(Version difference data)
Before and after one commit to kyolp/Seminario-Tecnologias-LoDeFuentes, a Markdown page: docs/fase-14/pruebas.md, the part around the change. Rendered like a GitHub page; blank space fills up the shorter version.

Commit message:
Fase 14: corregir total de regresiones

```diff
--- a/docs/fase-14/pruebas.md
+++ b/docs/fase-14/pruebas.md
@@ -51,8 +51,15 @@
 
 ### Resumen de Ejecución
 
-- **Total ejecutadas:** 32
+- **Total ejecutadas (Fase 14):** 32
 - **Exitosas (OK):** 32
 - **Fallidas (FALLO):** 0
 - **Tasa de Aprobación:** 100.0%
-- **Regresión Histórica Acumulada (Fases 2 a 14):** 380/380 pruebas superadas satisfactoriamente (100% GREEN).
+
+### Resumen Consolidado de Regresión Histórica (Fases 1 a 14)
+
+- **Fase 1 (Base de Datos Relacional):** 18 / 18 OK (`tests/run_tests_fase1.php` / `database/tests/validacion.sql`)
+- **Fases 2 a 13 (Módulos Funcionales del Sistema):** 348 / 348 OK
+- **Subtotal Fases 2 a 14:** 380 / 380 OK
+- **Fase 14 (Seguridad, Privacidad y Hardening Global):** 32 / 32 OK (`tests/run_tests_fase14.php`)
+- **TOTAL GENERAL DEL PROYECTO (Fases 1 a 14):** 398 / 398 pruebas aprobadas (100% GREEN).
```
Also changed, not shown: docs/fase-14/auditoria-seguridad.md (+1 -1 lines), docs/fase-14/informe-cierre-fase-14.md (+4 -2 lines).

Task directions:
The answer needed is a single number: how many lines in the records above hold the string "Fases". Please write nothing else.

Written reply:
5